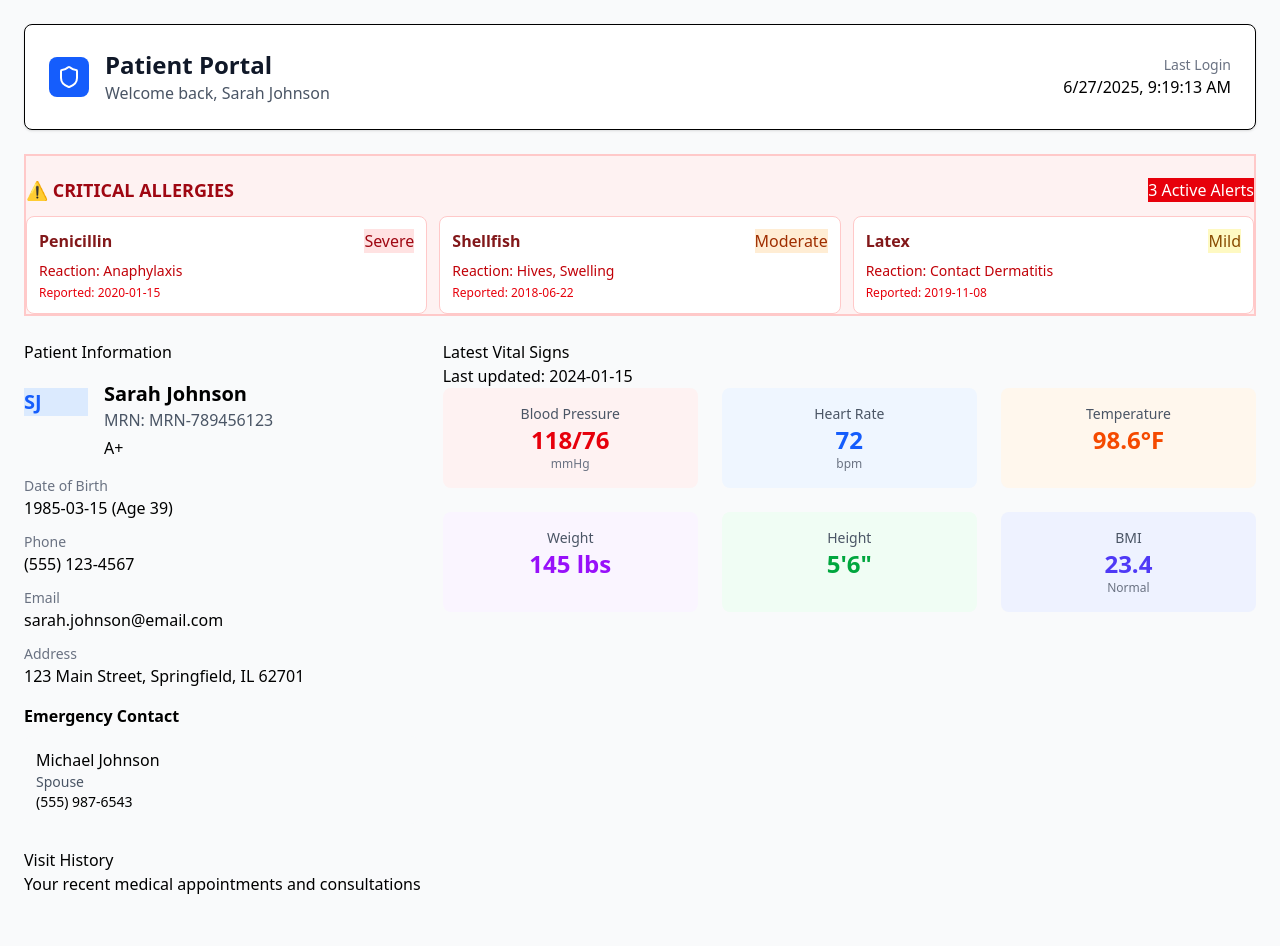
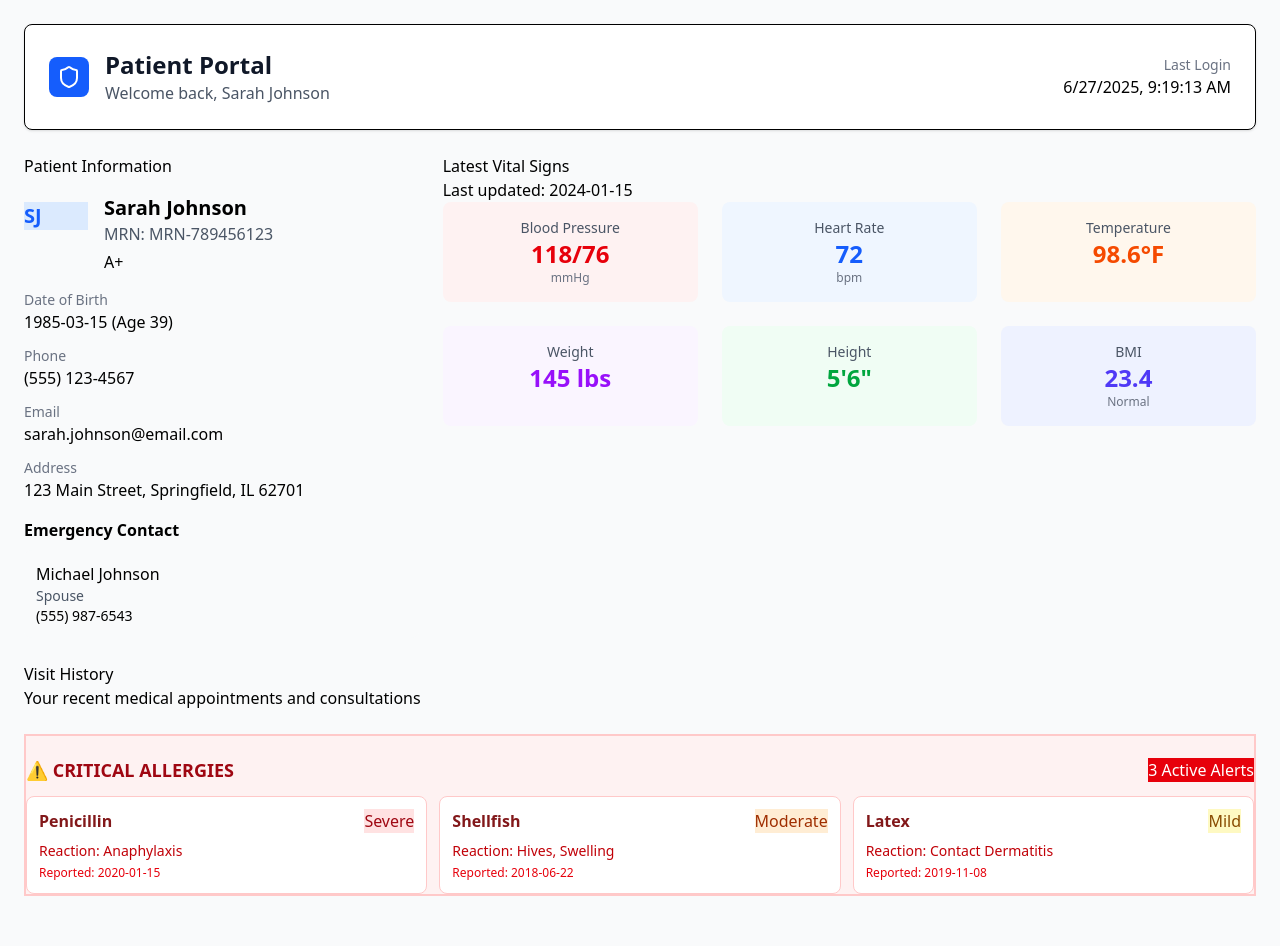
Before and after one commit to Walker-Gideon/Clinic-web, a React (Vite) app: page /patient in a window 1280 px wide. Shown: the top 946 px of the page. Built offline with nearby package versions, Linux system fonts and the light colour scheme.

Commit message:
Added the Patient Alert data to it component

```diff
--- a/src/features/patient/PatientLayout.jsx
+++ b/src/features/patient/PatientLayout.jsx
@@ -1,5 +1,9 @@
 import PatientFooter from "./PatientFooter";
 import PatientHeader from "./PatientHeader";
+import PatientMain from "./PatientMain";
+import PatientAlert from "./patientMain/PatientAlert";
+import PatientHistory from "./patientMain/PatientHistory";
+import PatientSummary from "./patientMain/PatientSummary";
 
 // Mock patient data
 const patientData = {
@@ -135,51 +139,6 @@ export default function PatientLayout() {
         <PatientHeader patientData={patientData} />
 
         {/* Critical Alerts - Allergies */}
-        {patientData.allergies.length > 0 && (
-          // Alert
-          <div className="border-2 border-red-200 bg-red-50">
-            {/* AlertTriangle */}
-            <div className="h-5 w-5 text-red-600" />
-            {/* AlertDescription */}
-            <div className="text-red-800">
-              <div className="flex items-center justify-between">
-                <span className="text-lg font-semibold">
-                  ⚠️ CRITICAL ALLERGIES
-                </span>
-                <p className="bg-red-600 text-white">
-                  {patientData.allergies.length} Active Alert
-                  {patientData.allergies.length > 1 ? "s" : ""}
-                </p>
-              </div>
-              <div className="mt-3 grid grid-cols-1 gap-3 md:grid-cols-3">
-                {patientData.allergies.map((allergy, index) => (
-                  <div
-                    key={index}
-                    className="rounded-lg border border-red-200 bg-white p-3"
-                  >
-                    <div className="mb-2 flex items-center justify-between">
-                      <span className="font-bold text-red-900">
-                        {allergy.allergen}
-                      </span>
-                      <h1
-                        className={getSeverityColor(allergy.severity)}
-                        variant="outline"
-                      >
-                        {allergy.severity}
-                      </h1>
-                    </div>
-                    <p className="text-sm text-red-700">
-                      Reaction: {allergy.reaction}
-                    </p>
-                    <p className="mt-1 text-xs text-red-600">
-                      Reported: {allergy.dateReported}
-                    </p>
-                  </div>
-                ))}
-              </div>
-            </div>
-          </div>
-        )}
 
         {/* Patient Summary Cards */}
         <div className="grid grid-cols-1 gap-6 lg:grid-cols-3">
@@ -430,7 +389,17 @@ export default function PatientLayout() {
           </div>
         </div>
 
-        {/* Footer */}
+        <PatientMain>
+          {patientData.allergies.length > 0 && (
+            <PatientAlert
+              patientData={patientData}
+              getSeverityColor={getSeverityColor}
+            />
+          )}
+          <PatientSummary />
+          <PatientHistory />
+        </PatientMain>
+
         <PatientFooter />
       </div>
     </div>
--- a/src/features/patient/patientMain/PatientAlert.jsx
+++ b/src/features/patient/patientMain/PatientAlert.jsx
@@ -1,3 +1,45 @@
-export default function PatientAlert() {
-  return <div></div>;
+export default function PatientAlert({ patientData, getSeverityColor }) {
+  return (
+    // Alert
+    <div className="border-2 border-red-200 bg-red-50">
+      {/* AlertTriangle */}
+      <div className="h-5 w-5 text-red-600" />
+      {/* AlertDescription */}
+      <div className="text-red-800">
+        <div className="flex items-center justify-between">
+          <span className="text-lg font-semibold">⚠️ CRITICAL ALLERGIES</span>
+          <p className="bg-red-600 text-white">
+            {patientData.allergies.length} Active Alert
+            {patientData.allergies.length > 1 ? "s" : ""}
+          </p>
+        </div>
+        <div className="mt-3 grid grid-cols-1 gap-3 md:grid-cols-3">
+          {patientData.allergies.map((allergy, index) => (
+            <div
+              key={index}
+              className="rounded-lg border border-red-200 bg-white p-3"
+            >
+              <div className="mb-2 flex items-center justify-between">
+                <span className="font-bold text-red-900">
+                  {allergy.allergen}
+                </span>
+                <h1
+                  className={getSeverityColor(allergy.severity)}
+                  variant="outline"
+                >
+                  {allergy.severity}
+                </h1>
+              </div>
+              <p className="text-sm text-red-700">
+                Reaction: {allergy.reaction}
+              </p>
+              <p className="mt-1 text-xs text-red-600">
+                Reported: {allergy.dateReported}
+              </p>
+            </div>
+          ))}
+        </div>
+      </div>
+    </div>
+  );
 }
```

# # # # #

# [WORK TO COMPLETE]
The answer must consist of every line above that holds the string "PatientAlert", copied exactly.

# [ANSWER TO THIS EXERCISE]
+import PatientAlert from "./patientMain/PatientAlert";
+            <PatientAlert
--- a/src/features/patient/patientMain/PatientAlert.jsx
+++ b/src/features/patient/patientMain/PatientAlert.jsx
-export default function PatientAlert() {
+export default function PatientAlert({ patientData, getSeverityColor }) {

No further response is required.